The present municipal government is headed by a city council elected every 3 years, consisting of a mayor (elected at large) and 12 aldermen (5 elected at large, 1 from each of the 7 wards). Council policies are administered by 10 departments and 5 boards or commissions. Thunder Bay Hydro controls the sale and distribution of electricity in the city, and the municipally owned Thunder Bay Telephone (or TBayTel) is the largest independent phone system in Canada. City council is also represented on a variety of local organizations such as the Lakehead Region Conservation Authority and the Harbour Commission. The public and separate school boards have their administrative offices in the city with jurisdiction extending into the adjacent rural municipalities.

Cultural Life

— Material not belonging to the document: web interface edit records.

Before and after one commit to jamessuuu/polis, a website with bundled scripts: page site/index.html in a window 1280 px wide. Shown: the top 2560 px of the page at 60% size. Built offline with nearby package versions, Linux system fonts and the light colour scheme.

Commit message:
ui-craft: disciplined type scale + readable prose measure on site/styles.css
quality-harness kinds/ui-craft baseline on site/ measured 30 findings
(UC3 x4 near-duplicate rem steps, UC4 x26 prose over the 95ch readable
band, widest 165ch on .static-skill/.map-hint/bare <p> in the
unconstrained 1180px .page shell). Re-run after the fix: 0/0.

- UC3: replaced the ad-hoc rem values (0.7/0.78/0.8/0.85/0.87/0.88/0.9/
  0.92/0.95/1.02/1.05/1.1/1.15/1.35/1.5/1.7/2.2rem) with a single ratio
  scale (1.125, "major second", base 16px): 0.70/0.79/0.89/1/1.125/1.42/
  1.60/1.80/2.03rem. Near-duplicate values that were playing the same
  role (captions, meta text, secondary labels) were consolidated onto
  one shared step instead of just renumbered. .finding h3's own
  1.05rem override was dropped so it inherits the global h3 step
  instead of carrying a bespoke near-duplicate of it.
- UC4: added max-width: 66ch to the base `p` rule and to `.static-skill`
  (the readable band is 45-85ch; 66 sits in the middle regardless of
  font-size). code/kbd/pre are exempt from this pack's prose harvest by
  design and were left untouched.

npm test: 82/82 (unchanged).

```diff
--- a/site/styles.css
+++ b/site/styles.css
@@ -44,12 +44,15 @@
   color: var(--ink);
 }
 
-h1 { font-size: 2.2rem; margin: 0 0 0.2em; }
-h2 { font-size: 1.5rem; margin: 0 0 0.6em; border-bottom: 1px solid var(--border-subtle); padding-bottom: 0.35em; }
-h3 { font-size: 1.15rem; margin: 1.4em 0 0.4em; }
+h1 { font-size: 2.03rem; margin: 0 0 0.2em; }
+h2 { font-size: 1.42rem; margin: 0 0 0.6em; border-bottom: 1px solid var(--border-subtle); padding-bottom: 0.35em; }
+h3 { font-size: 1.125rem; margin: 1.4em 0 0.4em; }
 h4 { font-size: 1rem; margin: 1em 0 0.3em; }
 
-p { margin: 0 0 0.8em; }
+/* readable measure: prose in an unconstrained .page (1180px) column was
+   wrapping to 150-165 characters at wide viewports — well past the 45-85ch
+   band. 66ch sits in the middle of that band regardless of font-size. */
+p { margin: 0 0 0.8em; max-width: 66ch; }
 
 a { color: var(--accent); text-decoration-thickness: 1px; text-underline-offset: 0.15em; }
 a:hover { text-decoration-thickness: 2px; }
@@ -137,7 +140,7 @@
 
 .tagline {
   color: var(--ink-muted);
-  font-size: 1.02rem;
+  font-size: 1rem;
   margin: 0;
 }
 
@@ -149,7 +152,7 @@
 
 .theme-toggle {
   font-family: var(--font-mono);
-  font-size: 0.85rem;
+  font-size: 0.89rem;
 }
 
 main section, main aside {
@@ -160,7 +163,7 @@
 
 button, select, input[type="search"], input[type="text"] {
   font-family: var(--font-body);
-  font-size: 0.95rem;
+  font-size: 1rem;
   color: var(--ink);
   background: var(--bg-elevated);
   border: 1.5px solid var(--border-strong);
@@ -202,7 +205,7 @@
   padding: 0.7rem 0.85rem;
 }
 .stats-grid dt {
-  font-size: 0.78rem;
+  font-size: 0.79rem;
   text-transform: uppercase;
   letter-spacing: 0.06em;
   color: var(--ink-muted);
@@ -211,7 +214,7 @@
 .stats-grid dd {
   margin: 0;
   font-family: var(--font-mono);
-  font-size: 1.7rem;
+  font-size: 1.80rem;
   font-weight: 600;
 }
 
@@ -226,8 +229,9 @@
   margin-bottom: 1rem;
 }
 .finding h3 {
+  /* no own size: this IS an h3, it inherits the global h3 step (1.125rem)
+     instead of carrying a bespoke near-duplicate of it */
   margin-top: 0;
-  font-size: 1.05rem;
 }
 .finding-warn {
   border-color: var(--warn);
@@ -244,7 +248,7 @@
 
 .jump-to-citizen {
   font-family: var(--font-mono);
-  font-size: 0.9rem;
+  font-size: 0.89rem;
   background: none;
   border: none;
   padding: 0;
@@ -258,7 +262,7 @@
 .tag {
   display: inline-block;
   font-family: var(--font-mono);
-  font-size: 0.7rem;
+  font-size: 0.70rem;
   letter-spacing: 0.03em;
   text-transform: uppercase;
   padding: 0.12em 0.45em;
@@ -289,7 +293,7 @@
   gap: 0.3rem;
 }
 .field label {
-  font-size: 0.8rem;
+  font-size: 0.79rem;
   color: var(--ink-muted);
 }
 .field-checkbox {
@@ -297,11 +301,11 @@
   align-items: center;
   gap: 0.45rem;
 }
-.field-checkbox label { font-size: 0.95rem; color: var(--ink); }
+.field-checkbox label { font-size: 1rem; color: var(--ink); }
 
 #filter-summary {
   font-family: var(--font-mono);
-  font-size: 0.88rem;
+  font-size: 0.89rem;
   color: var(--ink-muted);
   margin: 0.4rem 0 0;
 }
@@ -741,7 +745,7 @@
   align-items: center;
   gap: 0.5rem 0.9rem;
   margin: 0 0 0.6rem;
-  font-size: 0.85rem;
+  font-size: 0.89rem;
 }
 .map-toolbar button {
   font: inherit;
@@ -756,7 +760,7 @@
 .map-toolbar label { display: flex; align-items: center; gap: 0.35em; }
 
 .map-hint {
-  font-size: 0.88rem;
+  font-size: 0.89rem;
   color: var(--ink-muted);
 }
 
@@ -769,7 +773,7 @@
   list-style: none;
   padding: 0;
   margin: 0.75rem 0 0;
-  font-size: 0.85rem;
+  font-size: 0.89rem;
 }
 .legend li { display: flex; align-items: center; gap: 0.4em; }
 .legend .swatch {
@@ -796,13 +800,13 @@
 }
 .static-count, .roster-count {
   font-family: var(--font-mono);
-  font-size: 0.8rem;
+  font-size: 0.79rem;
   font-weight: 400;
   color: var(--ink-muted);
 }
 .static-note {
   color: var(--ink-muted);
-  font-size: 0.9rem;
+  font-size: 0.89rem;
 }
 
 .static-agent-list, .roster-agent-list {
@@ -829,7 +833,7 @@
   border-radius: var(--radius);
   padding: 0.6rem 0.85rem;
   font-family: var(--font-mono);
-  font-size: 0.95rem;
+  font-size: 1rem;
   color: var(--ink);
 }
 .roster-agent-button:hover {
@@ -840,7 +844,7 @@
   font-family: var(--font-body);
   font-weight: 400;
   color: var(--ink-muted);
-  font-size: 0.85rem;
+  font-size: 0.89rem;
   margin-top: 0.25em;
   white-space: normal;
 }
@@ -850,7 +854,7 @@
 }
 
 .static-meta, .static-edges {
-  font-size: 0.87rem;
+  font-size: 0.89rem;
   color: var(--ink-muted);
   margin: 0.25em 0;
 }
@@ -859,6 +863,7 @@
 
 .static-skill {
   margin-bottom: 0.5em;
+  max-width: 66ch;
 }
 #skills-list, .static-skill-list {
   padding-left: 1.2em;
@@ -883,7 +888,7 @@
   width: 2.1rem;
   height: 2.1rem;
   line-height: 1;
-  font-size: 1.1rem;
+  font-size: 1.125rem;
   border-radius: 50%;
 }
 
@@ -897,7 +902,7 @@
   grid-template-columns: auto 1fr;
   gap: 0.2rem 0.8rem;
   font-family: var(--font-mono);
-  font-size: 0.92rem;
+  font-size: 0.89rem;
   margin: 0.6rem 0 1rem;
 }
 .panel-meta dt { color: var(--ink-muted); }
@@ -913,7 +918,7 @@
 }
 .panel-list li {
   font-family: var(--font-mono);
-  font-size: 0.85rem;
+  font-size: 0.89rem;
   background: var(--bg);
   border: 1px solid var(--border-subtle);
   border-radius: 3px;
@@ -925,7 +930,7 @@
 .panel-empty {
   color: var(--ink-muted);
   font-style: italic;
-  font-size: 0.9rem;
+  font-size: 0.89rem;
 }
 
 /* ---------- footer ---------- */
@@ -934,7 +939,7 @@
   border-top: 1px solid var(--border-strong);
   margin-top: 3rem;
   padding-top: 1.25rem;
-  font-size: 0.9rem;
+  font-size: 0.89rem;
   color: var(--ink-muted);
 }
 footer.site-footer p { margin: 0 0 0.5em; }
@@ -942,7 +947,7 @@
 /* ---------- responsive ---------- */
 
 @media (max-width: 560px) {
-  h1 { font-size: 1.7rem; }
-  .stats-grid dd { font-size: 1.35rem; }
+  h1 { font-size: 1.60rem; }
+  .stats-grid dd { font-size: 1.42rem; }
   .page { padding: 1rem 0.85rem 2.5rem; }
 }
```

Thunder Bay has become the regional centre for cultural life in northwest Ontario. In the heart of the city is the Thunder Bay Community Auditorium, considered one of the finest concert halls in North America. Productions range from the concerts of the Thunder Bay Symphony Orchestra and the Fort William Male Choir to multicultural music ensembles and performances by a host of contemporary entertainers. There is one professional theatre company, Magnus Theatre, as well as a variety of amateur companies. Thunder Bay is also the site of one of the province of Ontario's Charity Casinos.

The Thunder Bay Art Gallery is a national exhibition centre for native and INUIT ART. There are also several artist-run or private galleries exhibiting local art. Local history is kept alive at the Thunder Bay Historical Museum at Fort William Historical Park, a replica of the 19th-century fur-trading post, and at the Founders' Museum, which takes the form of a northwestern Ontario pioneer village from the early 1900s. The city's cultural diversity is promoted through the activities of various ethnic groups and an annual multicultural festival.

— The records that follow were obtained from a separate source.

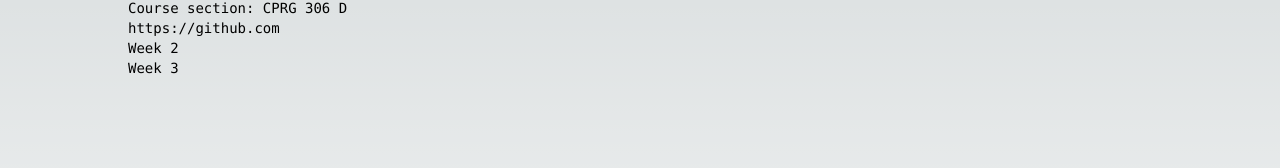
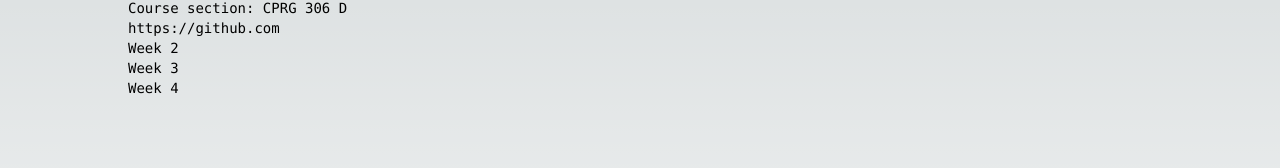
Before and after one commit to TylerTLe/cprg306-assignments, a Next.js app: page / in a window 1280 px wide. Shown: the part 158-326 px from the top of the page. Built offline with nearby package versions, Linux system fonts and the light colour scheme.

Commit message:
Adds week4 into page

```diff
--- a/app/page.js
+++ b/app/page.js
@@ -17,6 +17,10 @@ export default function Home() {
                 {/* Inset week3 when needed */}
                 <a href="#">Week 3</a>
               </li>
+              <li>
+                {/* Inset week3 when needed */}
+                <a href="#">Week 4</a>
+              </li>
             </ul>
           </p>
         </div>
```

Post-secondary education is provided by Confederation College of Applied Arts and Technology and LAKEHEAD UNIVERSITY. The Lakehead campus shares a medical school with LAURENTIAN UNIVERSITY in Sudbury. Intended to meet the needs of northern Ontario, it received accreditation in 2004.

There are 2 weekly newspapers (one in Finnish) and one daily published in the city. Broadcasting is represented by 7 local radio stations (one owned by the CBC), CTV and CBC television affiliates - both owned and operated by the same company - TV Ontario and a wide variety of cable channels. Cultural industries, such as film and music production, graphic art and book publishing, are beginning to take root in the city.

City teams have won national titles in hockey and ski jumping. The curling rinks of Al Hackner (1982) and Heather Houston (1989) won world championships. Local athletes have successfully competed in Olympic, Commonwealth and Pan-American games. One example is Curt Harnett, who won medals for cycling in 3 Olympic games. The city has hosted the Ontario Winter Games (1976), the Canadian Figure Skating Championships (1980), several World Cup ski-jumping meets, the Canada Summer Games (1981), which left the city a $7.5-million multisport complex, and the Canadian Women's Curling Championship (1996). In 1995, Thunder Bay was the site of the World Nordic Games.

Further Reading

  • E. Arthur, Thunder Bay District, 1821-1902: A Collection of Documents (1973); G. Campbell, Thunder Bay, Ontario (1982); J.M. Mauro, A History of Thunder Bay (1981); T.J. Tronrud and A.E. Epp, eds, Thunder Bay: From Rivalry to Unity (1995).

External Links